Diagnosing Androgen Deficiency

Diagnosing Male Androgen Deficiency

The diagnosis of testosterone deficiency is a combination of both clinical features and serum testosterone measures - neither in isolation is consistently reliable.

Biochemical evaluation.

Biochemical evaluation of serum testosterone is confounded by numerous variables including:

  • Inter-individual variability in normal serum T
  • Poor assay performance characteristics
  • Inappropriate reference ranges

Because of the diurnal rhythm in hormone secretion in males blood samples should preferably be taken in the morning, when hormones levels are at their highest. Individual variations in serum testosterone levels can occur due to time of day, medication usage, stress, illness or recent surgery.

In general pathology laboratories today use fully automated, non extraction, competitive protein-binding immunoassays for determining serum androgens.

This method is quicker and less expensive than techniques such as extraction radioimmunoassay, gas chromatography or mass spectrometry. Numerous studies in Europe, USA and Australia have shown significant variances between analysers and laboratories in accurately determining serum testosterone results.

It is highly recommended that measurement of blood levels of testosterone, sex-hormone binding globulin (SHBG), luteinising hormone (LH) and follicle-stimulating hormone (FSH) be conducted using well-calibrated immunoassays to accurately reflect circulating hormone levels.

The total testosterone reference ranges commonly adopted for determination of -Y´normal¡, and ´low¡ testosterone are potentially misleading in the determination of androgen deficiency because the results do not take into account the effects of SHBG.

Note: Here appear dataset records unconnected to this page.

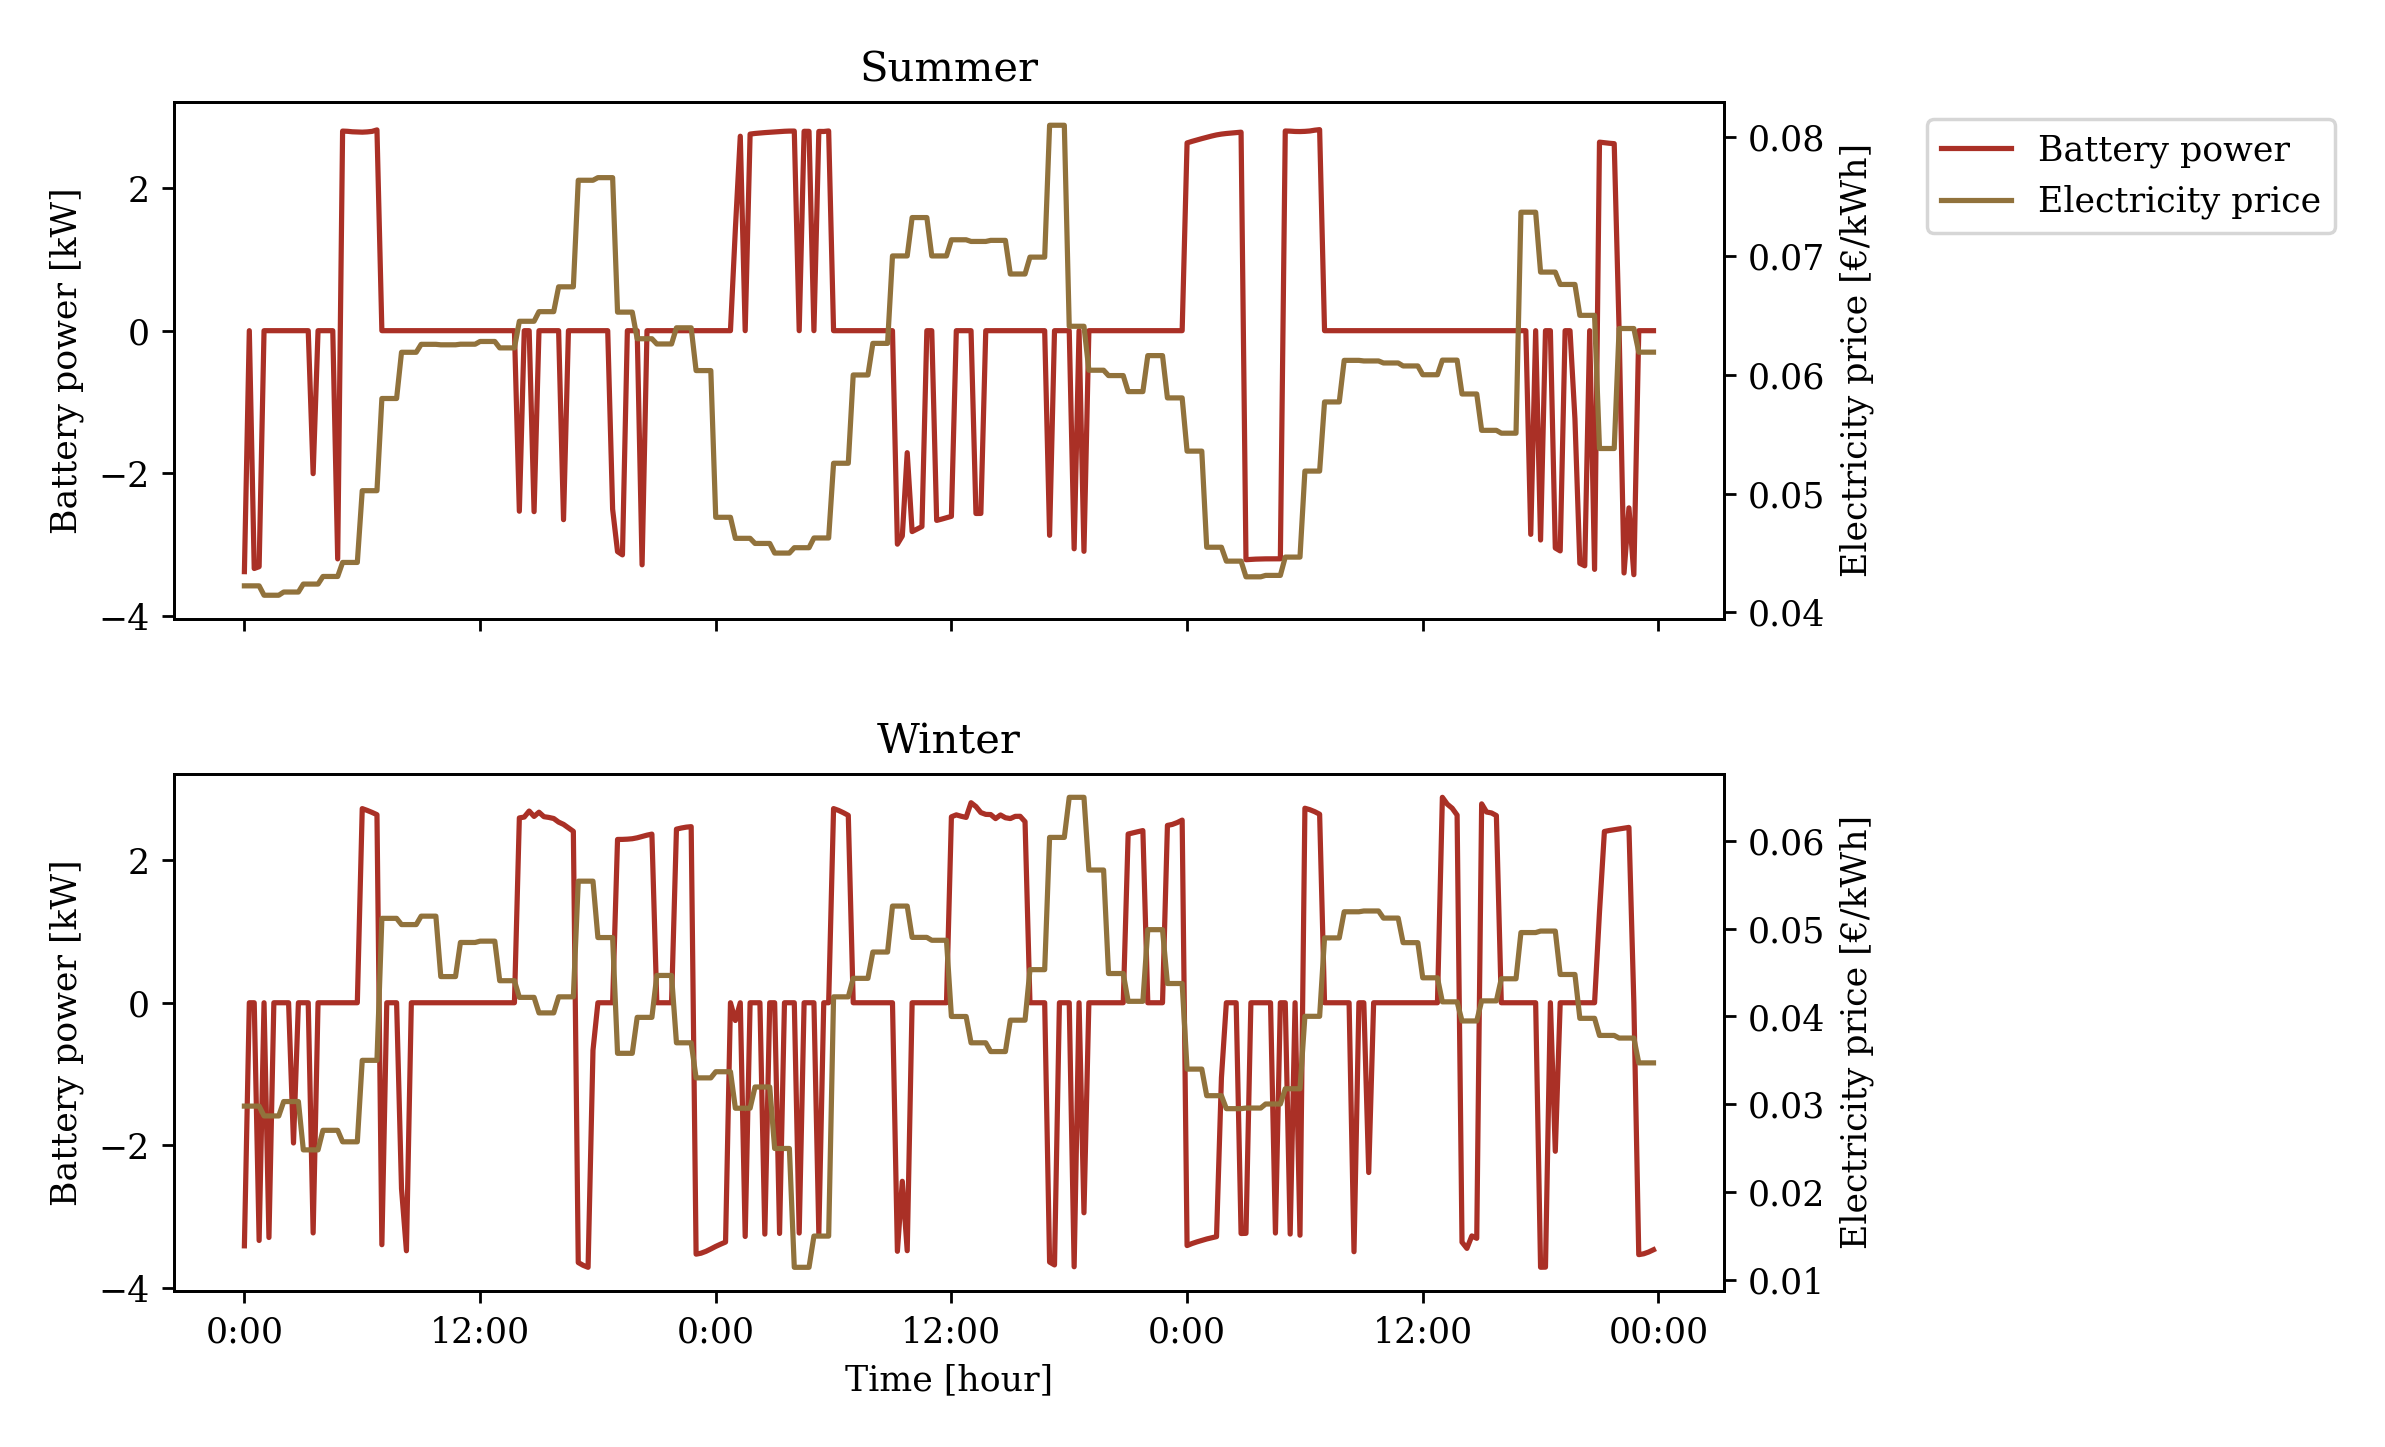
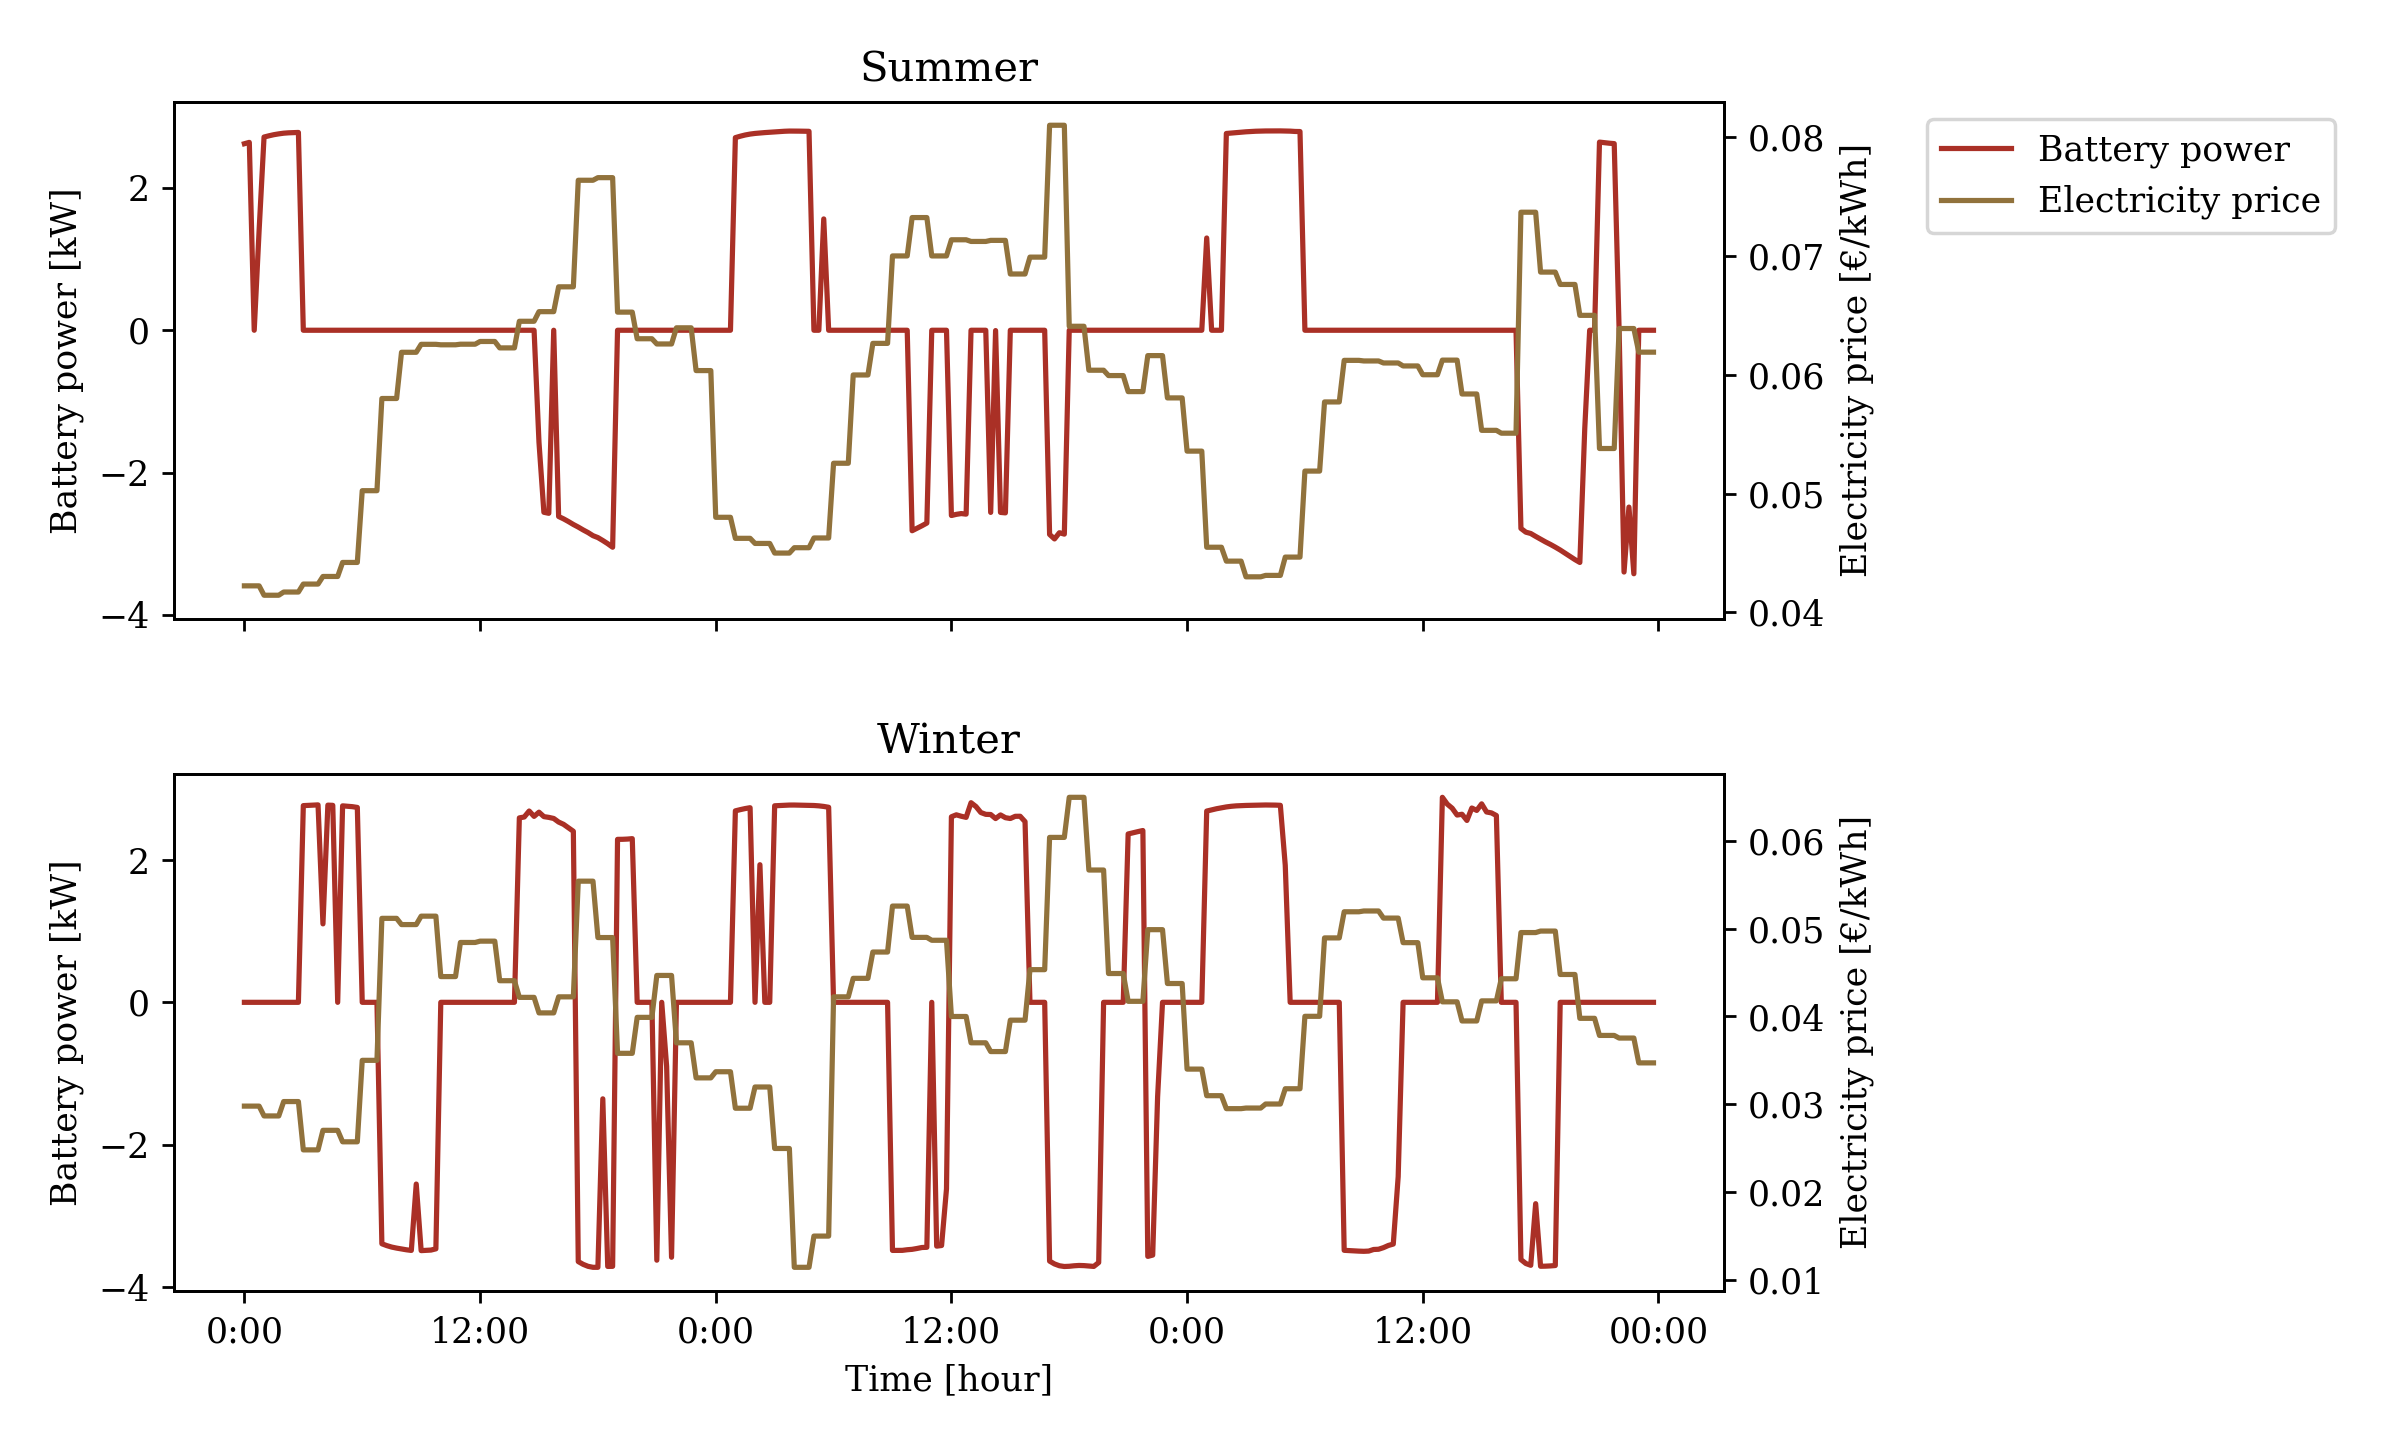
fix: Optimize for costs, not emissions in Q2

diff --git a/src/question2.py b/src/question2.py
@@ -30,7 +30,7 @@ seasons = ['Summer', 'Winter']
 results = {}
 for index, season in enumerate(seasons):
     # Create the Pareto frontier for both the line and scatter plot
-    result = mf.run(group, season, 'emissions')
+    result = mf.run(group, season)
 
     cost = (result.grid * result.price * 0.25).sum()
     print('Optimised cost for {} is €{:.2f}'.format(season.lower(), cost))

Endogenous testosterone in the circulation can be free (unbound), weakly bound to albumin, or tightly bound to SHBG. The free and albumin bound testosterone is available for use by the body, however the largest percentage (approximately 98-99%) is bound to SHBG and unavailable. Any increase in SHBG will decrease the amount of available testosterone.

SHBG is elevated by aging, smoking, high alcohol intake, insulin, oral estrogens, thyroxine, aging and some medications.

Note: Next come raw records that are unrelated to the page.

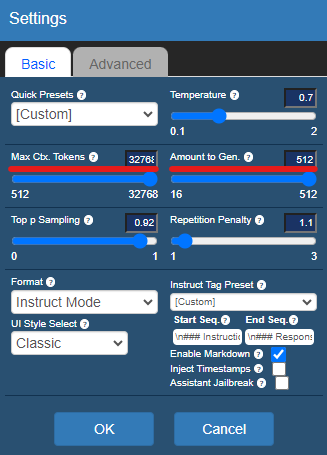
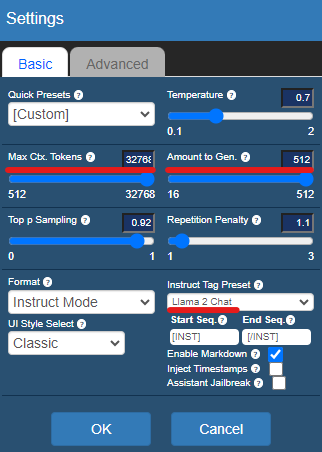
`Instruct Tag Preset`: `Llama 2 Chat`

diff --git a/README.md b/README.md
@@ -22,6 +22,7 @@ EasyLightChatAssistant は軽量で検閲や規制のないローカル日本語
 1. Web ブラウザに `Kobold AI Lite` が表示されましたら、画面上部の `Settings` から KoboldCpp の初期設定をします。
 	- `Max Ctx. Tokens`: `32768`
 	- `Amount to Gen.`: `512`
+	- `Instruct Tag Preset`: `Llama 2 Chat`  
 	![](./img/Settings.png)
 
 ## Instruct モードでお試し
@@ -37,7 +38,7 @@ KoboldCpp には様々なモードがありますが、今回は Instruct モー
 1. 出力欄を直接編集して、続きを書かせたい文章を記入します。
 1. 右下の `Generate More` で続きの文章が生成されます。
 
-**`{{[INPUT]}}`, `{{[OUTPUT]}}` や `[INST]`, `[/INST]` といった指示タグが残っていると、私の手元では返答が英語になってしまっているため、指示タグを削除しています。**
+**`{{[INPUT]}}` と `{{[OUTPUT]}}` が残っていると、私の手元では返答が英語になってしまっているため、削除しています。**
 
 ![](./img/Generate.png)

The Free Androgen Index (FAI), while not as yet a validated index in men, does make allowance for the effects of SHBG. The FAI is determined by the total testosterone level divided by the SHBG level multiplied by 100.

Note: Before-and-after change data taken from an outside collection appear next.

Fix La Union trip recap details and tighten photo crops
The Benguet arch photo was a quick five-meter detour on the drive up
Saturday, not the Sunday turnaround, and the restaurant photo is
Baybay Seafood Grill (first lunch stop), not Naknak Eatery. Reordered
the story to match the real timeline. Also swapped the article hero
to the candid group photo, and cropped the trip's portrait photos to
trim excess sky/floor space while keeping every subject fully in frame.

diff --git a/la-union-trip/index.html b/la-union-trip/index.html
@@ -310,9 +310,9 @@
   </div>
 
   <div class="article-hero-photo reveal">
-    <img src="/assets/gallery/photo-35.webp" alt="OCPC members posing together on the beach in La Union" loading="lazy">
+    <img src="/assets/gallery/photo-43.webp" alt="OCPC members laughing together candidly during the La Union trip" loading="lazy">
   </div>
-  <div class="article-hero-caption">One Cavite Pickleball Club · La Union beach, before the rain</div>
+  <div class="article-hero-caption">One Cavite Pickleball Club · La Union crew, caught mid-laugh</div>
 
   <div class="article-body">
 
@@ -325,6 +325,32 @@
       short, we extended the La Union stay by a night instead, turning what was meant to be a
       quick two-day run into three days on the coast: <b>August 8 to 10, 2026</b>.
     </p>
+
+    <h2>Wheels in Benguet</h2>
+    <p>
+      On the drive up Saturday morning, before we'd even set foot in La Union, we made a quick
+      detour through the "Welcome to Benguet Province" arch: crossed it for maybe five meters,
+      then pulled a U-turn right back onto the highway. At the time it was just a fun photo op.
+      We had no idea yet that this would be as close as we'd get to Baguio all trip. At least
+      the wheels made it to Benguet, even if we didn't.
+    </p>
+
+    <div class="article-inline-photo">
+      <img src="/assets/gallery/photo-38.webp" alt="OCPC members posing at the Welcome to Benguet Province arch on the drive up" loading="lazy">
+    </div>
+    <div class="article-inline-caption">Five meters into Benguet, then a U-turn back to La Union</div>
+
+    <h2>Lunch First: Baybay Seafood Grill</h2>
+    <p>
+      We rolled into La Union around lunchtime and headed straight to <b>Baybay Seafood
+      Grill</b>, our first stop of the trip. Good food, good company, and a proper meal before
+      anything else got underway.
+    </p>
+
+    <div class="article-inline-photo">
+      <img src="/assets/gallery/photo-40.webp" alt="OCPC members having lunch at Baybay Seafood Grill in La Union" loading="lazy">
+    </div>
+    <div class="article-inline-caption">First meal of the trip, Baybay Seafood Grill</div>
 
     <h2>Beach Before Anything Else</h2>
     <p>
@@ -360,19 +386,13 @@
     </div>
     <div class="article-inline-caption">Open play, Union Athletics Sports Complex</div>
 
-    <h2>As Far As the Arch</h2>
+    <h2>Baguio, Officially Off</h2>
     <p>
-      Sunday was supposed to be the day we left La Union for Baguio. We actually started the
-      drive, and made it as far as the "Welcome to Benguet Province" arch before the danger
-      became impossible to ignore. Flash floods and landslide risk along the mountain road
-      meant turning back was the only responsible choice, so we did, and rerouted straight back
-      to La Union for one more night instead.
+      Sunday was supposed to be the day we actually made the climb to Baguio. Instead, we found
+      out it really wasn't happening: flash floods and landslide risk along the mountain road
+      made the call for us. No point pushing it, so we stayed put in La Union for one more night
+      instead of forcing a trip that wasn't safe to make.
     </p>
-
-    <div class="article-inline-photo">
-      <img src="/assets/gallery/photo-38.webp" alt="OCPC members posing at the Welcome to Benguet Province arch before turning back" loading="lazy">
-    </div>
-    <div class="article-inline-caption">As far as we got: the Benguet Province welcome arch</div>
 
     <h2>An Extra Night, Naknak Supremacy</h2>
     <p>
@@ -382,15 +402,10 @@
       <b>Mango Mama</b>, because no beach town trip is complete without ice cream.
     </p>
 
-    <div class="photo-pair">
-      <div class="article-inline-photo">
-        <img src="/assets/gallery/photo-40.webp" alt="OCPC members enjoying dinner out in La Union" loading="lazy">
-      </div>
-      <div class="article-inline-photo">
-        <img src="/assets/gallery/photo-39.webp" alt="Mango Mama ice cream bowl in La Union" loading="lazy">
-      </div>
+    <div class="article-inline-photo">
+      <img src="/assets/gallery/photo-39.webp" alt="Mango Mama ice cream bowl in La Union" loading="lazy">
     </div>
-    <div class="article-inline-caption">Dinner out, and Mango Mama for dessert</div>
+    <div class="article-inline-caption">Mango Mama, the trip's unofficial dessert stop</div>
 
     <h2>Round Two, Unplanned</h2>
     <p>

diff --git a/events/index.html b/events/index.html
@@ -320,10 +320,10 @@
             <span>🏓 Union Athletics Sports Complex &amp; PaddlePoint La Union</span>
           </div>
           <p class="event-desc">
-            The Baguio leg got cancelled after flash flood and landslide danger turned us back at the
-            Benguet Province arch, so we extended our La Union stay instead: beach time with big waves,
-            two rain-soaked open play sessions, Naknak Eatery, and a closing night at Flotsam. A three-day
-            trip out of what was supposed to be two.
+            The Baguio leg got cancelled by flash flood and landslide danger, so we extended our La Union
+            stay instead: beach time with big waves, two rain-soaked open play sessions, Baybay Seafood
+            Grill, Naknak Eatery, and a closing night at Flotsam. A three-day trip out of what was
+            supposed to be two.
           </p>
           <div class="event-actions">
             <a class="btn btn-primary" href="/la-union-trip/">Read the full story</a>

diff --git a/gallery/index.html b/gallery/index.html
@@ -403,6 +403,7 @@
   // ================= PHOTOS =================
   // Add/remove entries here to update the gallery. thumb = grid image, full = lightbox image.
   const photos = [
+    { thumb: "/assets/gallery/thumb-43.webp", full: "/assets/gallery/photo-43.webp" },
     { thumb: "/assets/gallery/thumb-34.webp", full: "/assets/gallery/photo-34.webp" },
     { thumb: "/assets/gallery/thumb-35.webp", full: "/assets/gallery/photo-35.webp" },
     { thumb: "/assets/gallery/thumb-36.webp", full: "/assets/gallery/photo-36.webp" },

Bioavailable testosterone (BT), Calculated Free Testosterone (CFT) and Free Testosterone (FT) measurements employ alternative methods of analysis and do exhibit higher correlation than other total testosterone or FAI measurements. Because these tests involved assays not commonly employed at most laboratories they are not frequently requested by clinicians.

They can however be determined using total serum testosterone and SHBG measurements by mathematical calculations. A Free and Bioavailable Testosterone calculator is available at http://www.issam.ch/freetesto.htm.

Clinical features

Whether due to primary or secondary hypogonadism or ADAM (Androgen Deficiency in the Ageing Male) the signs and symptoms as a result of the androgen deficiency are consistent.

Individuals may exhibit some or all of the following:

  • Changes in mood (fatigue, depression, anger)
  • Decreased body hair (feminization)
  • Decreased bone mineral density and possible resulting osteoporosis
  • Decreased lean body mass and muscle strength
  • Decreased libido and erectile quality
  • Increased visceral fat
  • Oligospermia or azoospermia

The diagnosis of hypogonadism can be facilitated through the use of questionnaires such as the ADAM questionnaire (simple) or the AMS (Aging Males’ Symptoms) rating scale (detailed).

The ADAM questionnaire (Morley and Perry, 1999) is a 10 question yes/no checklist to a limited range of andropausal symptoms. It has limited use as a diagnostic tool due to its poor sensitivity and specificity.

Personal Assessment Tools


The German designed AMS questionnaire (Heinemann et al, 1999) is a validated 17 question self-rating symptoms based questionnaire. There are three key domains of assessment %Gβ%@ psychological (5 questions), somatic (7 questions) and sexual 5 questions). Responses to each question are assigned a rating 1-5 (none to extremely severe) and the total sum of all subscales provides a total score. Scores can range from a total low of 17 to a maximum of 85, with a complaint score measuring 50 considered severe.

It is well suited to assist in both the diagnosis and for the monitoring of treatment in patients using testosterone replacement therapy.

The AMS has been translated into 16 different languages and is the most applicable questionnaire currently available for determining symptoms associated with testosterone deficiency.

AMS questionnaire click here.

AMS evaluation form click here.

Once it has been determined that the patient is testosterone deficient and replacement is considered an option it is imperative that carcinoma of the prostate or breast cancer be excluded prior to initiating therapy. DRE (digital rectal examination) and determination of serum prostate-specific antigen (PSA) are mandatory in men over the age of 40 years.